§ Task to carry out
Every line of the data must appear again in the answer, exactly as written.
Top of Data in this exercise
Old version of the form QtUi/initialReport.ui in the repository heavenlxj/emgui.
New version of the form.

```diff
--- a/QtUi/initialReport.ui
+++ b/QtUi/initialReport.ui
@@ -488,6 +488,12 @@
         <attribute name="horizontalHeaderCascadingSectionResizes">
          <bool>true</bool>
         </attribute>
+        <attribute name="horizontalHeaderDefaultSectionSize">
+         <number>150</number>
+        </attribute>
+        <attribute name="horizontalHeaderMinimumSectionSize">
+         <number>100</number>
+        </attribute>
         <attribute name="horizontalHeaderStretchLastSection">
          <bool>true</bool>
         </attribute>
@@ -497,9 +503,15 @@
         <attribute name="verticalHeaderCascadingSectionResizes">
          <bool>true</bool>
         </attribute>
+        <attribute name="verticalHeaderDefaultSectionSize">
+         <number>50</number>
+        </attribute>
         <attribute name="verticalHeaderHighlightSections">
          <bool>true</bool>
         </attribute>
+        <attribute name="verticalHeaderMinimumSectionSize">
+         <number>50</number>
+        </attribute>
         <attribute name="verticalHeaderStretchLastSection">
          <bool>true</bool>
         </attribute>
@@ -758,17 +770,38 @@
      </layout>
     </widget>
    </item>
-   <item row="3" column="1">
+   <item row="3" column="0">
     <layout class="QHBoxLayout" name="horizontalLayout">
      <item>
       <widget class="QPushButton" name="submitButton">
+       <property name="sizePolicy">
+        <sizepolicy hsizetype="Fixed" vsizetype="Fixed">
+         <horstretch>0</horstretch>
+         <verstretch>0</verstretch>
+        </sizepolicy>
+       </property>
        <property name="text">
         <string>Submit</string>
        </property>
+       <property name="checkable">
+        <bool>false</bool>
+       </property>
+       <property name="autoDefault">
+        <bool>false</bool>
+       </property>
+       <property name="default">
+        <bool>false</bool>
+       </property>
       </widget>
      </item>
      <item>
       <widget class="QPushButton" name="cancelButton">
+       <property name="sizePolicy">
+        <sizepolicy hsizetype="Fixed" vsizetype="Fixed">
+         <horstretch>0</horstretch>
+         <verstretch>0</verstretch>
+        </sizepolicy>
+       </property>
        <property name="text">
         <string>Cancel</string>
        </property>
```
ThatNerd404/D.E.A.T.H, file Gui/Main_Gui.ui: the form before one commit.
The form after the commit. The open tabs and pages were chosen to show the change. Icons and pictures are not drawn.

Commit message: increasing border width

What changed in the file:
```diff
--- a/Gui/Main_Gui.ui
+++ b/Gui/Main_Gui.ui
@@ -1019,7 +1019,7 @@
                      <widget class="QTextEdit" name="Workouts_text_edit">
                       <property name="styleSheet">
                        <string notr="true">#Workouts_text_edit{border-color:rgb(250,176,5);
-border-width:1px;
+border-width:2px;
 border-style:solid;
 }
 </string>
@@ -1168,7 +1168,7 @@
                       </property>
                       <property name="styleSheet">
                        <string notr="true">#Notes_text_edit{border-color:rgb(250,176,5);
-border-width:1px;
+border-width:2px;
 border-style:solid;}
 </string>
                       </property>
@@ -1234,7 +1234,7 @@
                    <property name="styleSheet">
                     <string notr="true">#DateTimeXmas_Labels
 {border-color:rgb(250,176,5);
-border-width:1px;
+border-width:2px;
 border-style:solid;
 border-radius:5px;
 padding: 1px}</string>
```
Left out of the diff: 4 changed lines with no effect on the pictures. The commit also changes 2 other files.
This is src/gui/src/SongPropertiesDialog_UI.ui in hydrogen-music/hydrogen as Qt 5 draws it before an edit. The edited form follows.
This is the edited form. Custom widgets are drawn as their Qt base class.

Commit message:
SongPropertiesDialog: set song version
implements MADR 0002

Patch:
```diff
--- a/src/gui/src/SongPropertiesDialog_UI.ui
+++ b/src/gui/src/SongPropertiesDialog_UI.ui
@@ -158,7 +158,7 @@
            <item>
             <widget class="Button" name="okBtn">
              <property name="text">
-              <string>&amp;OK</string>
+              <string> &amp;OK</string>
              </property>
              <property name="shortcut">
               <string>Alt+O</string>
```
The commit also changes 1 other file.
Bottom of Data in this exercise
§ Response area
Old version of the form QtUi/initialReport.ui in the repository heavenlxj/emgui.
New version of the form.

```diff
--- a/QtUi/initialReport.ui
+++ b/QtUi/initialReport.ui
@@ -488,6 +488,12 @@
         <attribute name="horizontalHeaderCascadingSectionResizes">
          <bool>true</bool>
         </attribute>
+        <attribute name="horizontalHeaderDefaultSectionSize">
+         <number>150</number>
+        </attribute>
+        <attribute name="horizontalHeaderMinimumSectionSize">
+         <number>100</number>
+        </attribute>
         <attribute name="horizontalHeaderStretchLastSection">
          <bool>true</bool>
         </attribute>
@@ -497,9 +503,15 @@
         <attribute name="verticalHeaderCascadingSectionResizes">
          <bool>true</bool>
         </attribute>
+        <attribute name="verticalHeaderDefaultSectionSize">
+         <number>50</number>
+        </attribute>
         <attribute name="verticalHeaderHighlightSections">
          <bool>true</bool>
         </attribute>
+        <attribute name="verticalHeaderMinimumSectionSize">
+         <number>50</number>
+        </attribute>
         <attribute name="verticalHeaderStretchLastSection">
          <bool>true</bool>
         </attribute>
@@ -758,17 +770,38 @@
      </layout>
     </widget>
    </item>
-   <item row="3" column="1">
+   <item row="3" column="0">
     <layout class="QHBoxLayout" name="horizontalLayout">
      <item>
       <widget class="QPushButton" name="submitButton">
+       <property name="sizePolicy">
+        <sizepolicy hsizetype="Fixed" vsizetype="Fixed">
+         <horstretch>0</horstretch>
+         <verstretch>0</verstretch>
+        </sizepolicy>
+       </property>
        <property name="text">
         <string>Submit</string>
        </property>
+       <property name="checkable">
+        <bool>false</bool>
+       </property>
+       <property name="autoDefault">
+        <bool>false</bool>
+       </property>
+       <property name="default">
+        <bool>false</bool>
+       </property>
       </widget>
      </item>
      <item>
       <widget class="QPushButton" name="cancelButton">
+       <property name="sizePolicy">
+        <sizepolicy hsizetype="Fixed" vsizetype="Fixed">
+         <horstretch>0</horstretch>
+         <verstretch>0</verstretch>
+        </sizepolicy>
+       </property>
        <property name="text">
         <string>Cancel</string>
        </property>
```
ThatNerd404/D.E.A.T.H, file Gui/Main_Gui.ui: the form before one commit.
The form after the commit. The open tabs and pages were chosen to show the change. Icons and pictures are not drawn.

Commit message: increasing border width

What changed in the file:
```diff
--- a/Gui/Main_Gui.ui
+++ b/Gui/Main_Gui.ui
@@ -1019,7 +1019,7 @@
                      <widget class="QTextEdit" name="Workouts_text_edit">
                       <property name="styleSheet">
                        <string notr="true">#Workouts_text_edit{border-color:rgb(250,176,5);
-border-width:1px;
+border-width:2px;
 border-style:solid;
 }
 </string>
@@ -1168,7 +1168,7 @@
                       </property>
                       <property name="styleSheet">
                        <string notr="true">#Notes_text_edit{border-color:rgb(250,176,5);
-border-width:1px;
+border-width:2px;
 border-style:solid;}
 </string>
                       </property>
@@ -1234,7 +1234,7 @@
                    <property name="styleSheet">
                     <string notr="true">#DateTimeXmas_Labels
 {border-color:rgb(250,176,5);
-border-width:1px;
+border-width:2px;
 border-style:solid;
 border-radius:5px;
 padding: 1px}</string>
```
Left out of the diff: 4 changed lines with no effect on the pictures. The commit also changes 2 other files.
This is src/gui/src/SongPropertiesDialog_UI.ui in hydrogen-music/hydrogen as Qt 5 draws it before an edit. The edited form follows.
This is the edited form. Custom widgets are drawn as their Qt base class.

Commit message:
SongPropertiesDialog: set song version
implements MADR 0002

Patch:
```diff
--- a/src/gui/src/SongPropertiesDialog_UI.ui
+++ b/src/gui/src/SongPropertiesDialog_UI.ui
@@ -158,7 +158,7 @@
            <item>
             <widget class="Button" name="okBtn">
              <property name="text">
-              <string>&amp;OK</string>
+              <string> &amp;OK</string>
              </property>
              <property name="shortcut">
               <string>Alt+O</string>
```
The commit also changes 1 other file.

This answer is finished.